Emotional, yes, but depressing – not at all: yes the International Slavery Museum pulls no punches in its portrayal of Liverpool’s sad part in the slave trade, but this is no self-indulgent public exercise in hand-wringing.
The museum celebrates the city’s resurgent west African culture (with guides on hand to tell their stories, and their family’s stories too: perhaps the most engaging part of any visit to this museum). The International Slavery Museum tracks the journeys of salves from West Africa across the Atlantic, moving through to the further journeys of the African diaspora across the world.
The museum does not shy away from modern-day slavery and people trafficking either, lending it a rare vitality and relevance. The repercussions of enslavement, empire, race and racism are explored through modern events such as the Toxteth riots, which took place just a few miles from the International Slavery Museum. Its location on the Albert Dock is pointed too: Liverpool was a popular mercantile destination and hub for the international salve trade.
History and culture are inventively represented too, in exhibitions ranging from class and culture in cricket to the all-too-present phenomenon of human trafficking. A thoughtful and enlightened response to the city’s darker days.
A big exhibition in 2016, Afro Supa Hero, looked at how black people have been characterised and represented in speculative fiction, including Star Trek’s Lt Uhura, Red Dwarf’s Dave Lister (also a Scouser) and Blake’s 7’s Dayna. Marvel superheroes, real-life role models and Afro-Caribbean icons such as Muhammed Ali and Martin Luther King also featured.

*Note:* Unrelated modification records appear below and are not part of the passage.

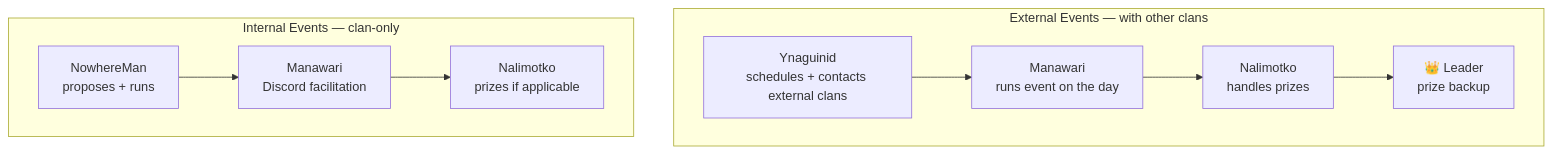
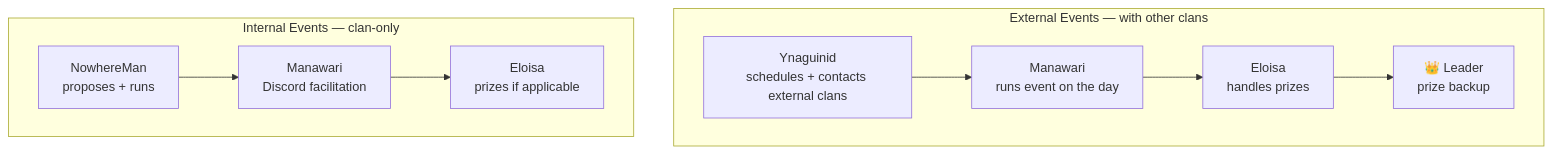
The third of 3 diagrams in OFFICERS.md (OMGTR-max/zeus-bot), drawn with Mermaid before and after one commit. The commit also changed other lines of this file and 1 other file, not shown here.

First line of the commit message:
Swap Nalimotko → Eloisa as Tier 3 Event Prize Coordinator (#17)

````diff
--- a/OFFICERS.md
+++ b/OFFICERS.md
@@ -144,17 +144,17 @@
 ```mermaid
 flowchart TD
     subgraph EXT[External Events — with other clans]
         E1[Ynaguinid<br/>schedules + contacts external clans]
         E2[Manawari<br/>runs event on the day]
-        E3[Nalimotko<br/>handles prizes]
+        E3[Eloisa<br/>handles prizes]
         E4[👑 Leader<br/>prize backup]
         E1 --> E2 --> E3 --> E4
     end
 
     subgraph INT[Internal Events — clan-only]
         I1[NowhereMan<br/>proposes + runs]
         I2[Manawari<br/>Discord facilitation]
-        I3[Nalimotko<br/>prizes if applicable]
+        I3[Eloisa<br/>prizes if applicable]
         I1 --> I2 --> I3
     end
 ```
````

While it’s part of the same building that houses the Maritime Museum, the International Slavery Museum isn’t just an addendum – or token hand-waving. It’s a vital, if sombre, element of Liverpool’s DNA.
Entrance is free. The museum shares a shop, restaurant and cafe with the Maritime Museum.
International Slavery MuseumDock Traffic Office,